It feels a lot like the ASP.NET MVC/API side is being treated as mature and stable as there is are not a lot of surface changes. Microsoft does seem to be doubling down on Razor Pages and Blazor. It feels like they want .NET Core to be a good fit for different styles and backgrounds of developer. This release is no different.
Let's take a look at the details:
- @attribute: Let's you add attributes usage in your Razor files (more common in .razor components than in .cshtml files)
- @code: Equivalent to @functions feature. Only supported in .razor file components. Used to add code blocks.
- @key: Used to help Blazor optimize handling lists of components so that it knows a key to know what to replace or where to insert new objects in a Blazor view.

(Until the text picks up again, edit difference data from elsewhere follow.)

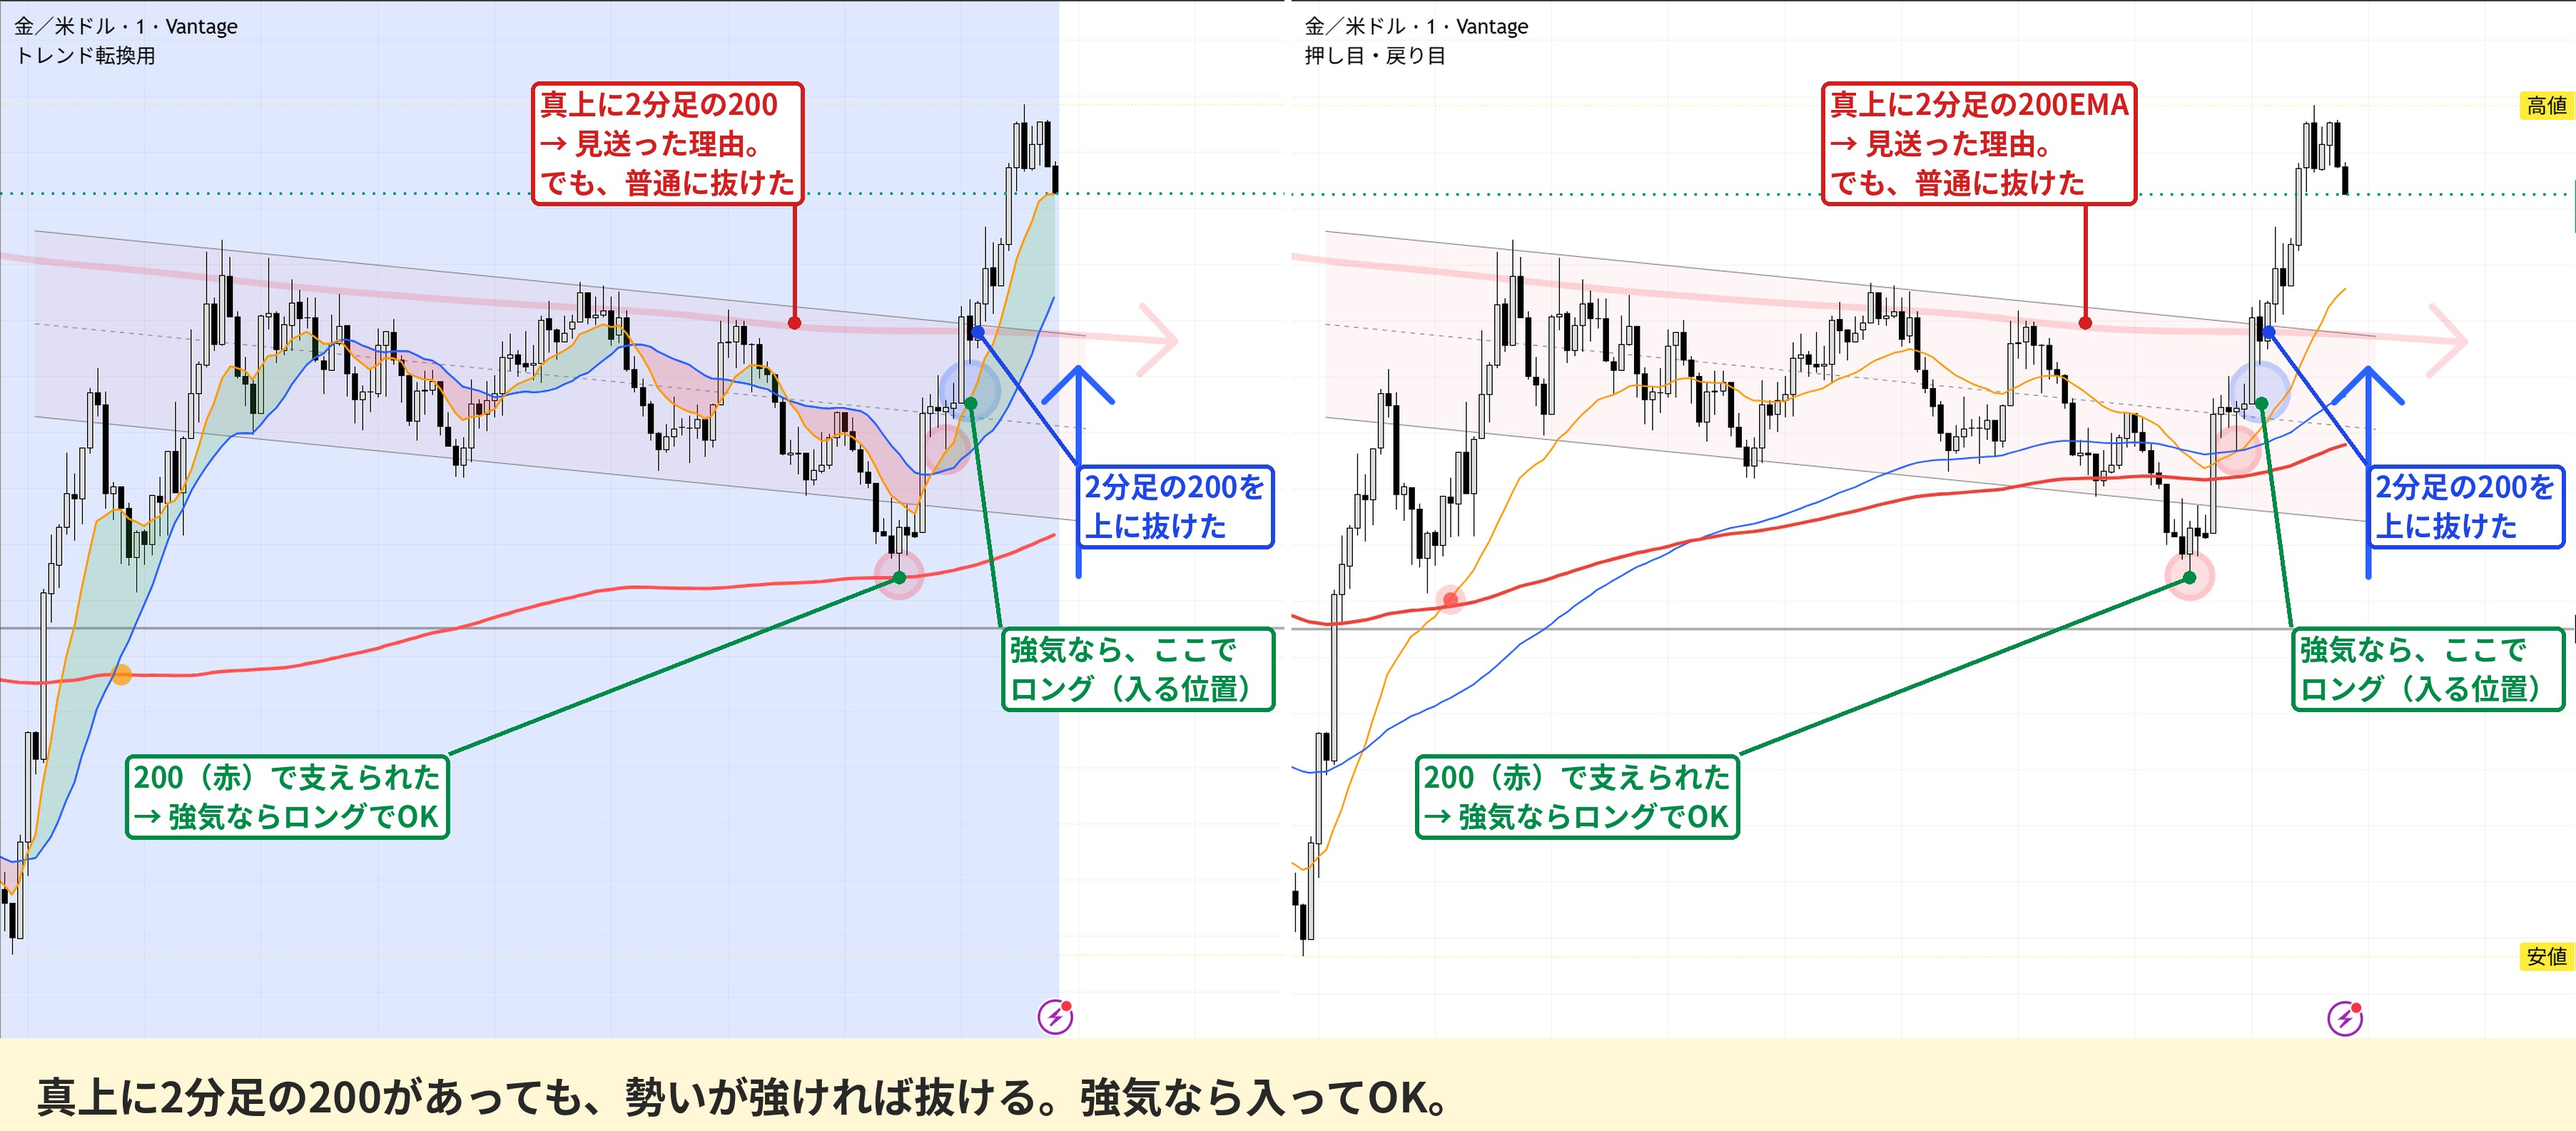
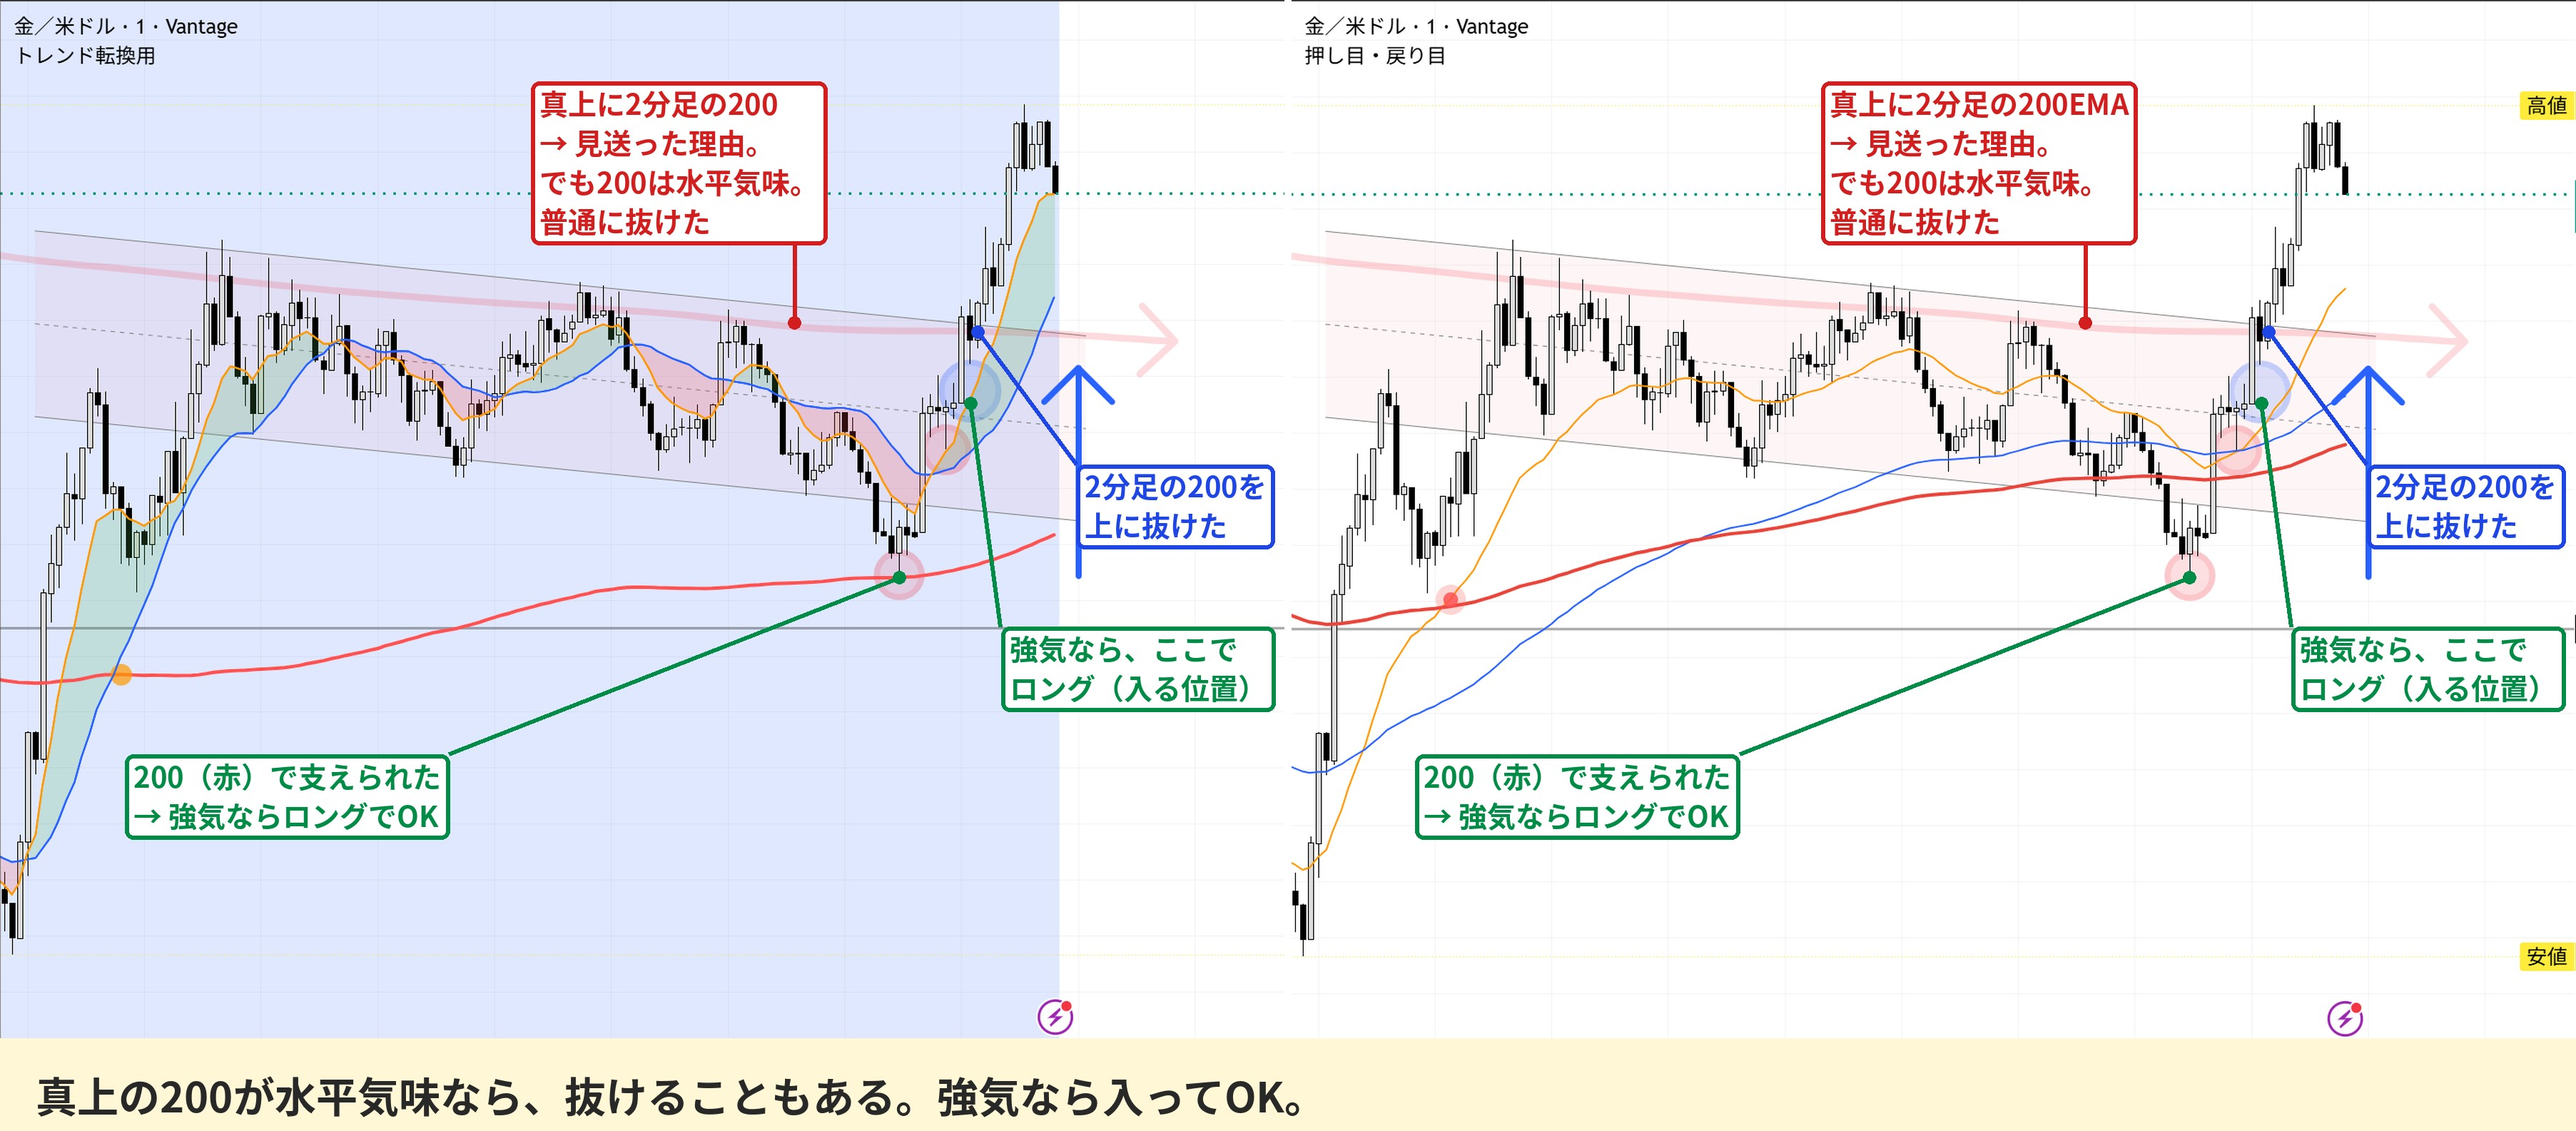
200が水平気味なら抜けることもある、を追記（例26・トレード前に見ること）
Claude-Session: https://claude.ai/code/session_01HxS9YaEfLR2yPnioVsHz63

Changed region(s): [[0.031, 0.9584, 0.5584, 0.9893], [0.1861, 0.0618, 0.3413, 0.2164], [0.6825, 0.1546, 0.8377, 0.2164]]

diff --git a/before.html b/before.html
@@ -144,7 +144,7 @@ body.lb-open { overflow: hidden; }
 
   <section class="card big" id="s4">
     <h2>4. すぐ先に、壁や床がないか</h2>
-    <p class="lead">横線、200と横線が重なる所を見る。</p>
+    <p class="lead">横線、200と横線が重なる所を見る。200が水平気味なら、壁として弱く、抜けることもある。（下向きなら壁になりやすい）</p>
     <div class="yn"><div class="ok"><b>○ 入る</b>先まで、損切りの幅より広い余地がある。</div><div class="ng"><b>× 入らない</b>余地が、損切りの幅より小さい。赤(200)までの距離が近い。ショートのすぐ下に、200と横線が重なる所がある。</div></div>
     <figure class="pic wide">
       <a href="methods/rev-box1m.jpg"><img src="methods/rev-box1m.jpg" alt="200と横線が重なる所はロング。下半分のショートは入らない" loading="lazy"></a>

- Blazor attributes have been standardized to a format of @directive(-suffix(:name))(=value)
- Blazor templates now support Authentication and Authorization
By default, all ASP.NET Core projects will use System.Text.Json by default. You can still opt into JSON.NET by using:
Preview 6 now supports Certificate and Kerberos authentiation and authorization. For example:
services.AddAuthentication( CertificateAuthenticationDefaults.AuthenticationScheme) .AddCertificate();
This opens ASP.NET Core to more security requirements. I'm excited to see this.
By opting into the new client-side @aspnet/signalr@next you'll be able to add auto reconnection via opting into it in your SignalR projects:
const connection = new signalR.HubConnectionBuilder() .withUrl("/chatHub") .withAutomaticReconnect() .build();
This will reconnect at 2, 10 and 30 second intervals. You can customize these timings too.
gRPC now has a completely managed client. So if you're building .NET end-to-end via a gRPC endpoint, you can now do this much easier with both a managed client and a client factory. I see gRPC as a good replacement for WCF's non-http services. If you haven't looked at gRPC yet, it's an interesting technology if you're not expecting a variety of clients. SignalR is built via gRPC under the covers. And yes, gRPC is an open spec, not a Microsoft invention. See an overview at https://grpc.io/docs/guides/.